You may know about our trig pillars, but did you know that there are more nostalgic reminders of how we used to map Great Britain? Have you ever seen one of these while you’ve been out and about? If so, it is highly likely you have spotted one of our renowned benchmarks. 2018 marks 25 years since the last traditionally-cut arrow style benchmark was carved on a milestone located outside The Fountain pub in Loughton.
While trig pillars were used as accurate fixed points for mapping coordinates in the National Grid, benchmarks were fixed points which were used to calculate a height above the mean sea level. Benchmarks have been around for a long time, much longer than our trig pillars. While the first systematic network of levelling lines and associated benchmarks was initiated in 1840, some benchmarks in our archive date back to 1831.
The horizontal marks are used to support a stable ‘bench’ for a levelling stave to rest on – hence ‘benchmarks’. This design ensured that a stave could be accurately repositioned in the future and that all marks were uniform.
Where are they?

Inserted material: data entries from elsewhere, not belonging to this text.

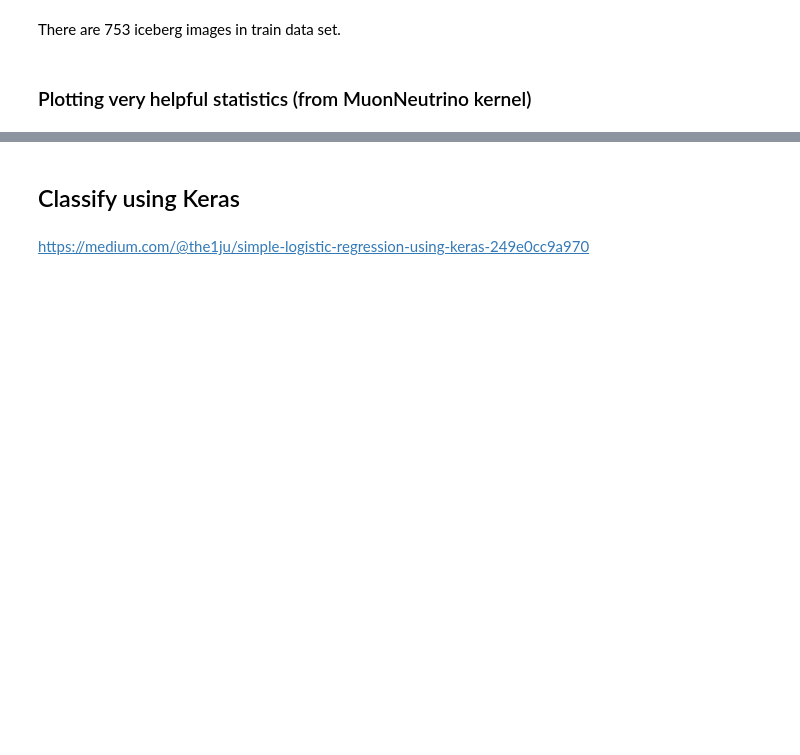
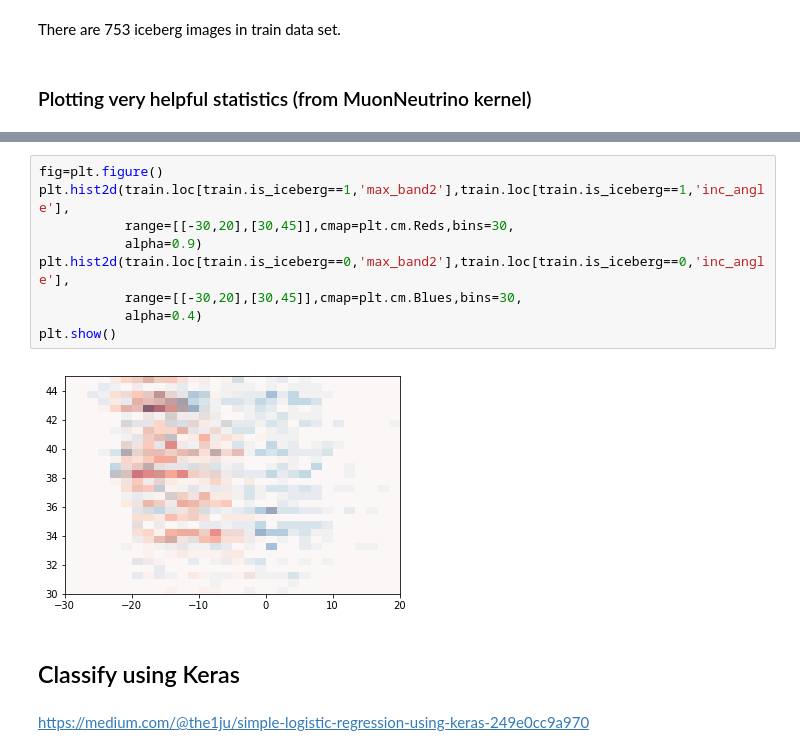
Before and after one commit to hieu325/icebergclassifier, a Jupyter notebook: LogisticRegressionModel.ipynb, the cells around one changed output, grey strips where cells are left out. Cells and saved outputs as stored; diff of their text form; blank space fills up the shorter version.

```diff
--- a/LogisticRegressionModel.ipynb
+++ b/LogisticRegressionModel.ipynb
@@ -193,3 +201,14 @@ plt.show()
+# %%
+fig=plt.figure()
+plt.hist2d(train.loc[train.is_iceberg==1,'max_band2'],train.loc[train.is_iceberg==1,'inc_angle'],
+           range=[[-30,20],[30,45]],cmap=plt.cm.Reds,bins=30,
+           alpha=0.9)
+plt.hist2d(train.loc[train.is_iceberg==0,'max_band2'],train.loc[train.is_iceberg==0,'inc_angle'],
+           range=[[-30,20],[30,45]],cmap=plt.cm.Blues,bins=30,
+           alpha=0.4)
+plt.show()
+# %% [output]
+[figure, added]
 # %% [markdown]
 ## Classify using Keras
 # %% [markdown]
```
Also changed, not shown: parts of 8 cells of this notebook.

There were over 500,000 benchmarks created, but this number is reducing as roads change and buildings are demolished. Greater London has almost 18,000 benchmarks as well as large clusters in Leeds, Bradford and Birmingham. On the GB map below, you will see that they are largely concentrated in urban areas and mostly along roads or on the side of buildings and walls.

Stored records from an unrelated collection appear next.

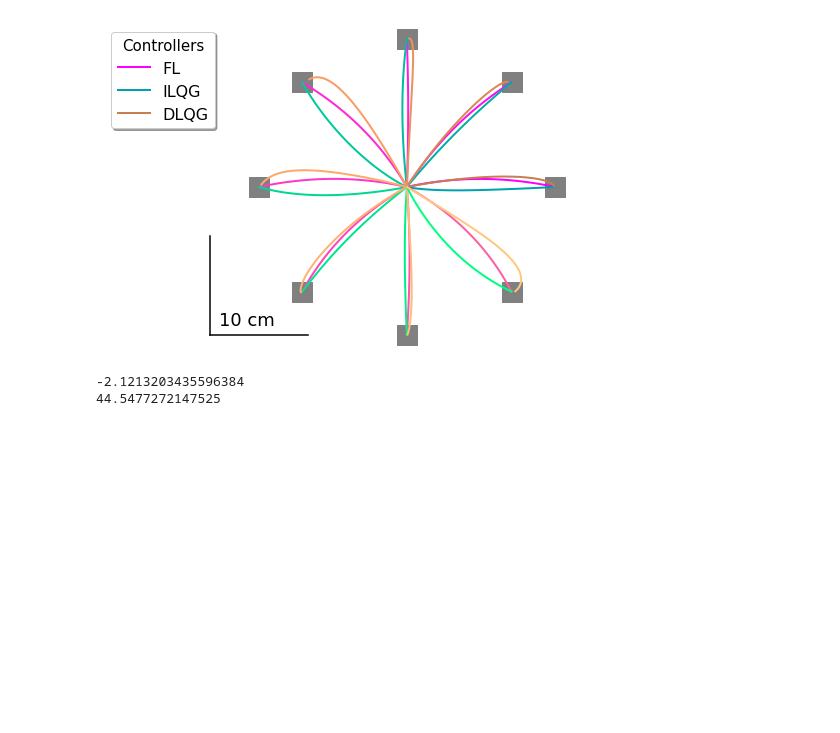
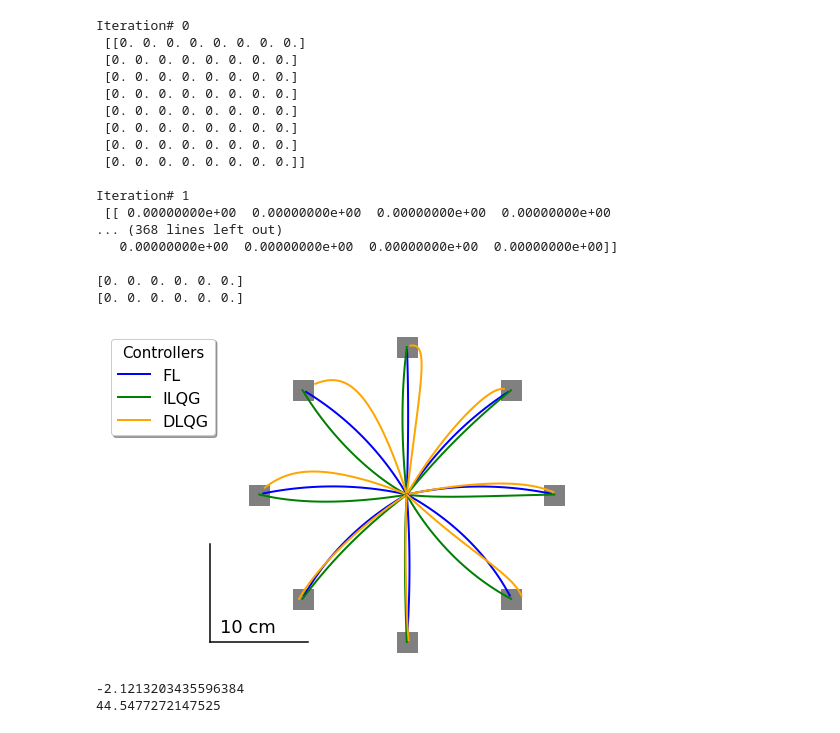
Before and after one commit to AlexandreThy/PhD, a Jupyter notebook: CurrentParts/ILQGvsFL.ipynb, the cells around one changed output. Cells and saved outputs as stored; diff of their text form; code cells hidden in the pictures; blank space fills up the shorter version.

```diff
--- a/CurrentParts/ILQGvsFL.ipynb
+++ b/CurrentParts/ILQGvsFL.ipynb
@@ -145,37 +147,54 @@ Solution found
 # %%
 start = np.array([0,35])
 d = 15
 
     # Plot results
 
-Duration = [.4]
+Duration = [.3]
 fig,ax = plt.subplots(figsize=(10, 6))
 for k in range(len(Duration)):
     colorlist1 = get_colors_from_colormap(20,"spring")[:8]
     colorlist2 = get_colors_from_colormap(20,"winter")[-8:]
     colorlist3 = get_colors_from_colormap(20,"copper")[-8:]
     for i,angles in enumerate(np.linspace(0,2*pi,9)[:-1]):
         color1,color2,color3 = colorlist1[i],colorlist2[i],colorlist3[i]
         end = start + np.array([d*cos(angles),d*sin(angles)])
         plt.axis("equal")
-        X,Y,_,x=Feedback_Linearization(Duration[k],w1=1e4,w2=1e4,w3=1,w4=1,r1 = 1e-7,r2=1e-7,starting_point=start,targets=end,plot = False,Showu=True,Num_iter=60,Delay = 0)
-        plt.plot(X+50*k,Y,color = color1,linewidth = 2,label = "FL")
+        X,Y,_,x=Feedback_Linearization(Duration[k],w1=1e4,w2=1e4,w3=1,w4=1,r1 = 1e-4,r2=1e-4,starting_point=start,targets=end,plot = False,Showu=True,Num_iter=60,Delay = 0)
+        plt.plot(X+50*k,Y,color = "blue",linewidth = 2,label = "FL")
 
-        X,Y,_,xilqg=ILQG(Duration[k],start=start,targets=end,plot = False)
-        plt.plot(X+50*k,Y,color = color2,linewidth = 2,label = "ILQG")
+        X,Y,_,xilqg=ILQG(Duration[k],start=start,targets=end,plot = False,r1 = 1e-2)
+        plt.plot(X+50*k,Y,color = "green",linewidth = 2,label = "ILQG")
 
-        X,Y,_,xlqg=BestLQG(Duration[k],starting_point=start,targets=end,plot = False,Num_iter=60,r1 = 1e-4,r2 = 1e-4)
-        plt.plot(X+50*k,Y,color = color3,linewidth = 2,label = "DLQG")
+        X,Y,_,xlqg=BestLQG(Duration[k],starting_point=start,targets=end,plot = False,Num_iter=60,r1 = 1e-2,r2 = 1e-2)
+        plt.plot(X+50*k,Y,color = "orange",linewidth = 2,label = "DLQG")
 
         plt.scatter([end[0]+50*k],[end[1]],color = "grey",s = 400,marker = "s")
         if i == 0 : MultipleLabel(fontsize = 16,title_fontsize=15,side = "upper left")
     delete_axis(ax)
     delete_ticks(ax)
     add_scale_cm(-20,20,10,fontsize =18)
 plt.savefig("FLILQG1.png",dpi = 200)
 plt.show()
 # %% [output]
+Iteration# 0
+ [[0. 0. 0. 0. 0. 0. 0. 0.]
+ [0. 0. 0. 0. 0. 0. 0. 0.]
+ [0. 0. 0. 0. 0. 0. 0. 0.]
+ [0. 0. 0. 0. 0. 0. 0. 0.]
+ [0. 0. 0. 0. 0. 0. 0. 0.]
+ [0. 0. 0. 0. 0. 0. 0. 0.]
+ [0. 0. 0. 0. 0. 0. 0. 0.]
+ [0. 0. 0. 0. 0. 0. 0. 0.]]
+
+Iteration# 1
+ [[ 0.00000000e+00  0.00000000e+00  0.00000000e+00  0.00000000e+00
+... (368 lines left out)
+   0.00000000e+00  0.00000000e+00  0.00000000e+00  0.00000000e+00]]
+
+[0. 0. 0. 0. 0. 0.]
+[0. 0. 0. 0. 0. 0.]
-[figure, old version]
+[figure, new version]
 # %%
 from math import *
 
```
Also changed, not shown: parts of 10 cells of this notebook, 5 other files.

There aren’t as many in the Scottish Highlands, mid-Wales or Northern England due to the hilly terrain. There are 18 benchmarks on the tiny island of Lundy, 66 on the Isles of Scilly, 1,313 on the Isle of Wight and 692 around Shetland (although our records don’t show any benchmarks on Foula or Fair Isle but they do have trig pillars).
How we survey today
The benchmark network has had little maintenance for 30 years and in some areas (mining areas for example), subsidence has affected the levelling values. In these regions the BMs cannot be relied upon to accurately define the ODN (Ordnance Datum Newlyn – mean sea level determined at Newlyn in Cornwall).
Today, access to the national height reference is through the OS Net permanent GPS stations (this post explains the technicalities in more detail). The advantage of using this method is that anyone with accurate GPS can access the height system anywhere.
Geolocating trig pillars (often termed trigpointing) has been a hobby for many, but some have sought out benchmarks too (benchmarking) like Rob Woodall. Here at OS, we have created a map of all the benchmarks in Great Britain.